WikiLeaks founder Julian Assange was arrested Thursday morning, nearly seven years after he took refuge in the Ecuadorian embassy in London. 

“He has been taken into custody at a central London police station where he will remain, before being presented before Westminster Magistrates’ Court as soon as is possible,” London’s Metropolitan Police said in a statement. Police later confirmed that Assange had been “further arrested” by US authorities in relation to an extradition warrant.

The US Justice Department charged Assange with a conspiracy to commit computer hacking. “The indictment alleges that in March 2010, Assange engaged in a conspiracy with Chelsea Manning, a former intelligence analyst in the U.S. Army, to assist Manning in cracking a password stored on U.S. Department of Defense computers connected to the Secret Internet Protocol Network,” a statement read. (Read the full indictment below.)

He faces a maximum penalty of five years in prison.

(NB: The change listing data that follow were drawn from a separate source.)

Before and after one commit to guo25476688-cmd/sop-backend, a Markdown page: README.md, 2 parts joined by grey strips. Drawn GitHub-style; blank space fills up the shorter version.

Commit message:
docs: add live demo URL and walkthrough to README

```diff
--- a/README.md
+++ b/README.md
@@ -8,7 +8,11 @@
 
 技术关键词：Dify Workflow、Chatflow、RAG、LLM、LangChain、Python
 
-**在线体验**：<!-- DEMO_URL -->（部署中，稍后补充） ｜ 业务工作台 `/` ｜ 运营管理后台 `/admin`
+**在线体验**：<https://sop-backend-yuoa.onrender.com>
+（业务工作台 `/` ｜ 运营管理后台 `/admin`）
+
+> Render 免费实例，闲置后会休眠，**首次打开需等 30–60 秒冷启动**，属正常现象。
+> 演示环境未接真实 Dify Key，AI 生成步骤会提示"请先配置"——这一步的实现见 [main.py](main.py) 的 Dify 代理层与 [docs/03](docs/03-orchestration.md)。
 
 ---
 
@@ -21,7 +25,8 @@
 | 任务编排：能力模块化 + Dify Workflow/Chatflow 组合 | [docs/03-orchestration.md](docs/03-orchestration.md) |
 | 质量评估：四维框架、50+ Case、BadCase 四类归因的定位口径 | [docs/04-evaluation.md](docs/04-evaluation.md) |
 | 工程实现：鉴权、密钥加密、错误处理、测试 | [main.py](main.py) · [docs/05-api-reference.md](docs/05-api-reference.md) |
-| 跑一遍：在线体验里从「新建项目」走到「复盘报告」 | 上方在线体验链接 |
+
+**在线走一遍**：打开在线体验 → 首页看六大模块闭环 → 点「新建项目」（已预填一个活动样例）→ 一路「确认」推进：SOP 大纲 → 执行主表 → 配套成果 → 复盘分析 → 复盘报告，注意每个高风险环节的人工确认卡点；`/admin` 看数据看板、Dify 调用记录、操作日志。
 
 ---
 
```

Law enforcement officials on Thursday were seen dragging Assange out of the building while he shouted, “They must resist! UK resist!” 

https://twitter.com/5_News/status/1116289283676090369

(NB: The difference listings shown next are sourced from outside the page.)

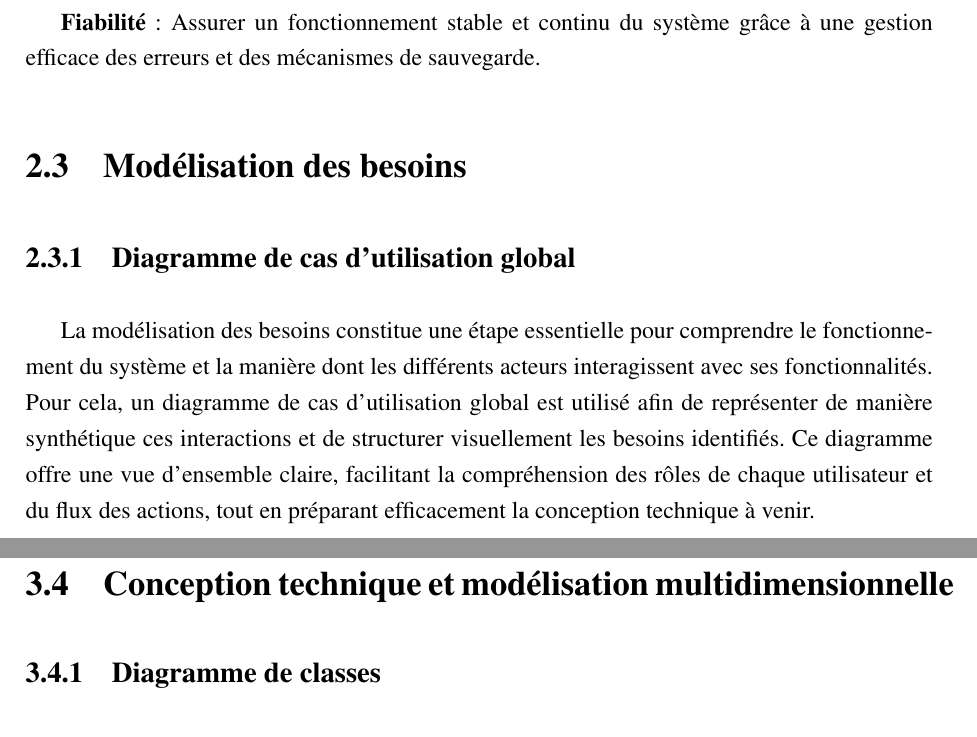
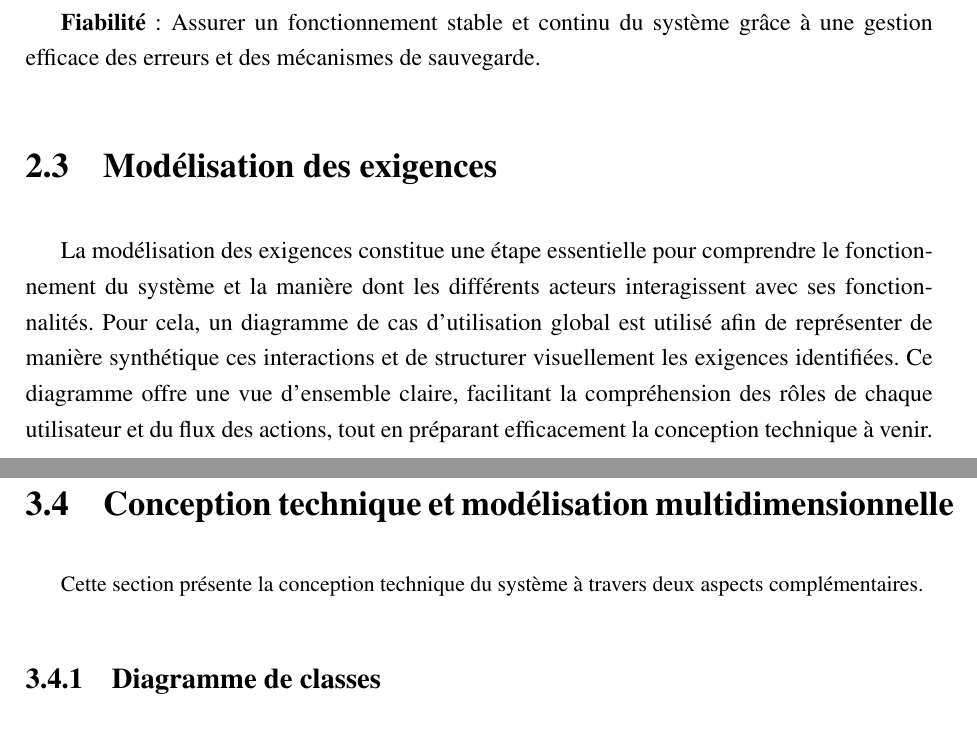
Before and after one commit to ferdaws49/Latex_pfe, a LaTeX document (main.tex, which reads project/chapitre2.tex, project/chapitre3.tex): two parts of pages 26 and 37 of 72, joined at a grey line, cut so that both start at the same text. Compiled offline with pdfLaTeX.

Commit message:
Mise à jour des chapitres du PFE

```diff
--- a/project/chapitre2.tex
+++ b/project/chapitre2.tex
@@ -202,10 +202,9 @@ Afin d’assurer la protection des données et fournir un service robuste, le re
 
 \textbf{Fiabilité}: Assurer un fonctionnement stable et continu du système grâce à une gestion efficace des erreurs et des mécanismes de sauvegarde.
 
-\section{Modélisation des besoins}
-\label{cap:Modélisation des besoins}
-\subsection{Diagramme de cas d'utilisation global}
-La modélisation des besoins constitue une étape essentielle pour comprendre le fonctionnement du système et la manière dont les différents acteurs interagissent avec ses fonctionnalités. Pour cela, un diagramme de cas d’utilisation global est utilisé afin de représenter de manière synthétique ces interactions et de structurer visuellement les besoins identifiés. Ce diagramme offre une vue d’ensemble claire, facilitant la compréhension des rôles de chaque utilisateur et du flux des actions, tout en préparant efficacement la conception technique à venir.
+\section{Modélisation des exigences}
+\label{cap:Modélisation des exigences}
+La modélisation des exigences constitue une étape essentielle pour comprendre le fonctionnement du système et la manière dont les différents acteurs interagissent avec ses fonctionnalités. Pour cela, un diagramme de cas d’utilisation global est utilisé afin de représenter de manière synthétique ces interactions et de structurer visuellement les exigences identifiées. Ce diagramme offre une vue d’ensemble claire, facilitant la compréhension des rôles de chaque utilisateur et du flux des actions, tout en préparant efficacement la conception technique à venir.
 
 La figure\ref{fig:diagrammme de cas d'utilisation globale} présente le diagramme de cas d’utilisation global, illustrant de manière synthétique les rôles de chaque acteur et les principales actions possibles dans le système.
 
--- a/project/chapitre3.tex
+++ b/project/chapitre3.tex
@@ -217,6 +217,7 @@ Elle englobe la base de données ainsi que les différents mécanismes permettan
 
 \section{Conception technique et modélisation multidimensionnelle}
 \label{sec:Conception technique et modélisation multidimensionnelle}
+Cette section présente la conception technique du système à travers deux aspects complémentaires.
 \subsection{Diagramme de classes}
 Dans cette section, nous allons explorer la structure logique de la plateforme à travers son diagramme de classes. Ce diagramme permet de visualiser les principales entités du système, leurs attributs et méthodes essentiels, ainsi que les relations qui les lient, offrant ainsi une vue d'ensemble claire de l'architecture du projet.
 
```
Also changed, not shown: project/chapitre1.tex (+1 -1 lines), project/chapitre4.tex (+3 -1 lines), project/chapitre2.tex (4 more changed lines), project/chapitre3.tex (2 more changed lines), 2 other files.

In a video message, Ecuadorian President Lenin Moreno said that the government was withdrawing diplomatic asylum status to the controversial WikiLeaks founder for repeatedly “violating international conventions and protocol of coexistence.” 

Assange took refuge in the Ecuadorian embassy in 2012 while facing extradition to Sweden over charges of sexual assault. In his appearance before the Westminster Magistrates’ Court on Thursday, Assange was found guilty of failing to surrender to police in June 2012 in response to the sexual assault charges.

WikiLeaks has since slammed the arrest, claiming that the Ecuadorian government had “illegally terminated” Assange’s political asylum. The group also sought donations.

This is a breaking news post. We’ll be updating as more information becomes available.

DOES IT FEEL LIKE POLITICS IS AT A BREAKING POINT?

Headshot of Editor in Chief of Mother Jones, Clara Jeffery

It sure feels that way to me, and here at Mother Jones, we’ve been thinking a lot about what journalism needs to do differently, and how we can have the biggest impact.

We kept coming back to one word: corruption. Democracy and the rule of law being undermined by those with wealth and power for their own gain. So we're launching an ambitious Mother Jones Corruption Project to do deep, time-intensive reporting on systemic corruption, and asking the MoJo community to help crowdfund it.

We aim to hire, build a team, and give them the time and space needed to understand how we got here and how we might get out. We want to dig into the forces and decisions that have allowed massive conflicts of interest, influence peddling, and win-at-all-costs politics to flourish.

It's unlike anything we've done, and we have seed funding to get started, but we're looking to raise $500,000 from readers by July when we'll be making key budgeting decisions—and the more resources we have by then, the deeper we can dig. If our plan sounds good to you, please help kickstart it with a tax-deductible donation today.

Thanks for reading—whether or not you can pitch in today, or ever, I'm glad you're with us.

Signed by Clara Jeffery

Clara Jeffery, Editor-in-Chief

payment methods

We Recommend

Latest